Early Childhood Program

Classes in our Childhood Program are grouped into age specific levels for 3 - 6 year old. Beginning with our pre-ballet level thru level IB. These classes meet once a week and last 60 minutes. At South Florida Ballet age is not only a guideline, it is also the ability of the child that predicts what level they will be placed in.

Class structure for all levels is essentially the same, with the content based on appropriate development skills for their level. Each class begins with a center warm-up that includes all of the major muscle groups and is the basis for the barre work taught in ballet class at a later date. The level IA will be introduced to the barre for a few minutes during their class.
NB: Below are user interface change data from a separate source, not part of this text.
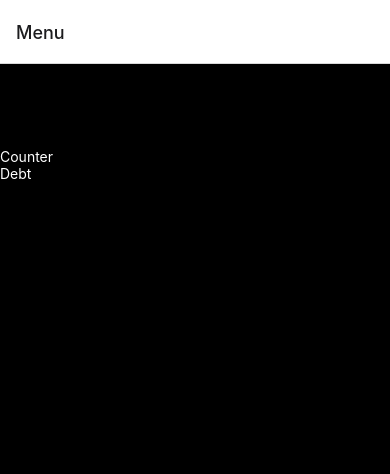
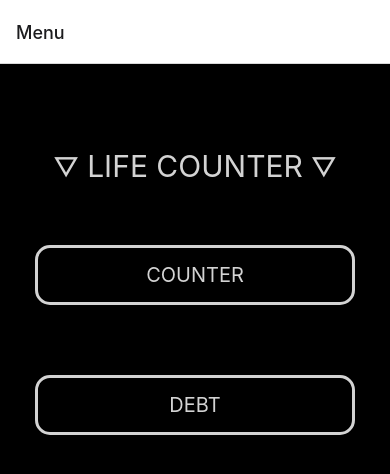
Before and after one commit to JoonatanSil/Life-Counter, a React Native app: screen /Menu in a window 390 px wide. Shown: the top 474 px of the page. Built offline with nearby package versions, Linux system fonts and the light colour scheme.

Commit message:
made visual changes to menu screen

```diff
--- a/screens/MenuScreen.js
+++ b/screens/MenuScreen.js
@@ -1,30 +1,77 @@
-import React from 'react';
-import { StyleSheet, SafeAreaView, Text, View, Dimensions } from 'react-native';
-import MenuItem from '../components/MenuItem';
-import PlayerLife from '../components/PlayerLife';
+import React from "react";
+import {
+    StyleSheet,
+    SafeAreaView,
+    Text,
+    View,
+    Dimensions,
+    Pressable,
+} from "react-native";
+import MenuItem from "../components/MenuItem";
+import PlayerLife from "../components/PlayerLife";
 
-const windowWidth = Dimensions.get('window').width;
-const windowHeight = Dimensions.get('window').height;
+const windowWidth = Dimensions.get("window").width;
+const windowHeight = Dimensions.get("window").height;
 
 const MenuScreen = ({ navigation }) => {
     return (
         <SafeAreaView style={styles.container}>
-            <MenuItem name={"Counter"} destination={"Counter"} navigation={navigation} />
-            <MenuItem name={"Debt"} destination={"Debt"} navigation={navigation} />
+            <Text
+                style={{ color: "lightgray", fontSize: 30, marginBottom: 40 }}
+            >
+                ⛛ LIFE COUNTER ⛛
+            </Text>
+            <Pressable
+                style={styles.button}
+                onPress={() => navigation.navigate("Counter")}
+            >
+                <Text style={{ color: "lightgray", fontSize: 20 }}>
+                    COUNTER
+                </Text>
+            </Pressable>
+            <Pressable
+                style={styles.button}
+                onPress={() => navigation.navigate("Debt")}
+            >
+                <Text style={{ color: "lightgray", fontSize: 20 }}>DEBT</Text>
+            </Pressable>
+            {/* <MenuItem
+                name={"Counter"}
+                destination={"Counter"}
+                navigation={navigation}
+            />
+            <MenuItem
+                name={"Debt"}
+                destination={"Debt"}
+                navigation={navigation}
+            /> */}
             <MenuItem />
             <MenuItem />
             <MenuItem />
         </SafeAreaView>
-    )
-}
+    );
+};
 
 const styles = StyleSheet.create({
     container: {
         flex: 1,
         flexWrap: "wrap",
         backgroundColor: "black",
+        justifyContent: "flex-start",
+        alignItems: "center",
         paddingHorizontal: windowWidth * 0.05,
-        paddingTop: windowHeight * 0.10,
+        paddingTop: windowHeight * 0.1,
+    },
+    button: {
+        borderWidth: 3,
+        borderColor: "lightgray",
+        borderRadius: 15,
+        justifyContent: "center",
+        alignItems: "center",
+        padding: 15,
+        margin: 20,
+        marginBottom: 50,
+        width: 320,
     },
 });
 
```
Also changed, not shown: 1 other file (tests, documents, lock files or other folders).
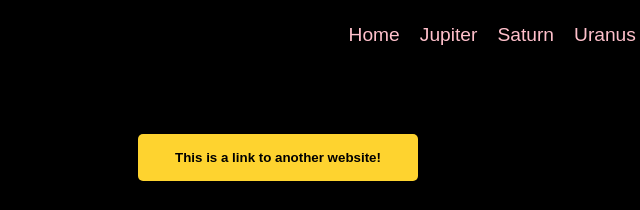
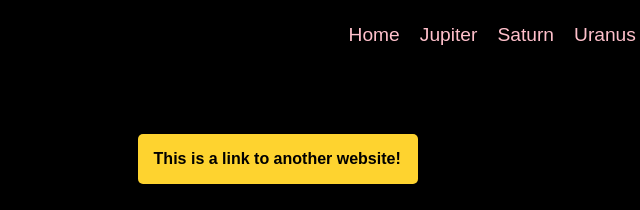
Before and after one commit to OGKodingKat/logo-button-page, a plain HTML site: page index.html in a window 1280 px wide. Shown: the top 210 px of the page, 362-1002 px from the left. Drawn offline with Linux system fonts and the light colour scheme.

Commit message:
Update index.html

```diff
--- a/index.html
+++ b/index.html
@@ -22,7 +22,7 @@
       </button>
     </header>
     <div class="btn-wrapper">
-      <button class="btn"><a href="#">This is a link to another website!</a></button>
+      <a href="#" class="btn">This is a link to another website!</a>
       <button class="btn">This is a button that need functionality!</button>
     </div>
     <img src="img/pexels-mccutcheon-3802075.jpg">
```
This is when they will begin to learn more French terminology and how to perform a few basic steps standing at the barre.
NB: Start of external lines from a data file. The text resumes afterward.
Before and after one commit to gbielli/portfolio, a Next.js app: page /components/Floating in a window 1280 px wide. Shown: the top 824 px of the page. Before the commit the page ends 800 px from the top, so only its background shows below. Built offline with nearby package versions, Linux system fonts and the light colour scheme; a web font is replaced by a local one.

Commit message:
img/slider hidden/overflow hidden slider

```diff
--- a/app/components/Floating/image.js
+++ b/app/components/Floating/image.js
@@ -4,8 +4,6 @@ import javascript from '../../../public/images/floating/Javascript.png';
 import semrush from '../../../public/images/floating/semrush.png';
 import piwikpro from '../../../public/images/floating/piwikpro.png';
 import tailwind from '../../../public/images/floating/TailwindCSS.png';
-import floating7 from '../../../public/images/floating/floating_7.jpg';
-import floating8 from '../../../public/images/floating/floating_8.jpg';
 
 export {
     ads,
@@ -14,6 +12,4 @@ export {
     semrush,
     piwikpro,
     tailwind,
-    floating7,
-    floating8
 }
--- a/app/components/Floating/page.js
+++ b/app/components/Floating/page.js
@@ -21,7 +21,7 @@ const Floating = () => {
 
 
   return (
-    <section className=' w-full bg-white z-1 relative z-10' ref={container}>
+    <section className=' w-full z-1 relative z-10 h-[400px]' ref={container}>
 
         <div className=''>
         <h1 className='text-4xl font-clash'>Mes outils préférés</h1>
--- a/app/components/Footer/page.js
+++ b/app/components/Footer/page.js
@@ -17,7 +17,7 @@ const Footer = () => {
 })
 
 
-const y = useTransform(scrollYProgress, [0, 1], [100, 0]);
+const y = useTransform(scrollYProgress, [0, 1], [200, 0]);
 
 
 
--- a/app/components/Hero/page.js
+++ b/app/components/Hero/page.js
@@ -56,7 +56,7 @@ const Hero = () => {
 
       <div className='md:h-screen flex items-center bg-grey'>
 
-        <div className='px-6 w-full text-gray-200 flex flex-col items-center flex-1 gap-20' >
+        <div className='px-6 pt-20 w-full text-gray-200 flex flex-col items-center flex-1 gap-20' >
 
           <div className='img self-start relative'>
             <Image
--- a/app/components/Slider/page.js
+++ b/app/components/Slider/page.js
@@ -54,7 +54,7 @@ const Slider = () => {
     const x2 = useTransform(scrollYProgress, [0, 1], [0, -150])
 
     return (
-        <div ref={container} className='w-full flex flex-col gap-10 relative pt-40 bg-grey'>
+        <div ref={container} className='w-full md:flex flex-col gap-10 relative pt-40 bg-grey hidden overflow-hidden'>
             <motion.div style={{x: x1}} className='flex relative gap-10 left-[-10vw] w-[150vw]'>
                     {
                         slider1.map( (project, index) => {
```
From this, students learn correct posture and the placement of the body over the legs (This is very important for both dancers and non-dancers!). The exercises in this section also teach balance, port de bras (arm movements), and include various types of jumps that are building blocks for the allegro (jumping) steps of classical ballet.

The level IB class is essentially the same, the students have been dancing longer and began their training in the pre-ballet level and IA level. In level IB the execution of the step is more strongly emphasized than the previous levels.

Following the center warm-up comes stretching. These gentle exercises progress in difficulty as students gain flexibility over the years. The next section of class is based on different monthly objectives geared to the age of the students. Concepts such as classroom etiquette, musical awareness, dance relationships to others, relationships to the working space and the stage, expressing emotions through movement, and pantomime are explored during the year. The fourth section of class 'develops the loco motor skills that form the basis for all ballet steps that travel.

The final portion of class is devoted to developing creative expression. Students participate in a variety of Bee movement exercises that teach listening skills (responding to the tempo and mood of the music), levels (high, medium, low), and directions (forward, backward, sideways). Young dancers who are consistently exposed to this type of activity in class are generally more creative in their choreographic efforts in late years, and are consistently freer in their movement styles as they develop. Besides, it’s just plain FUN!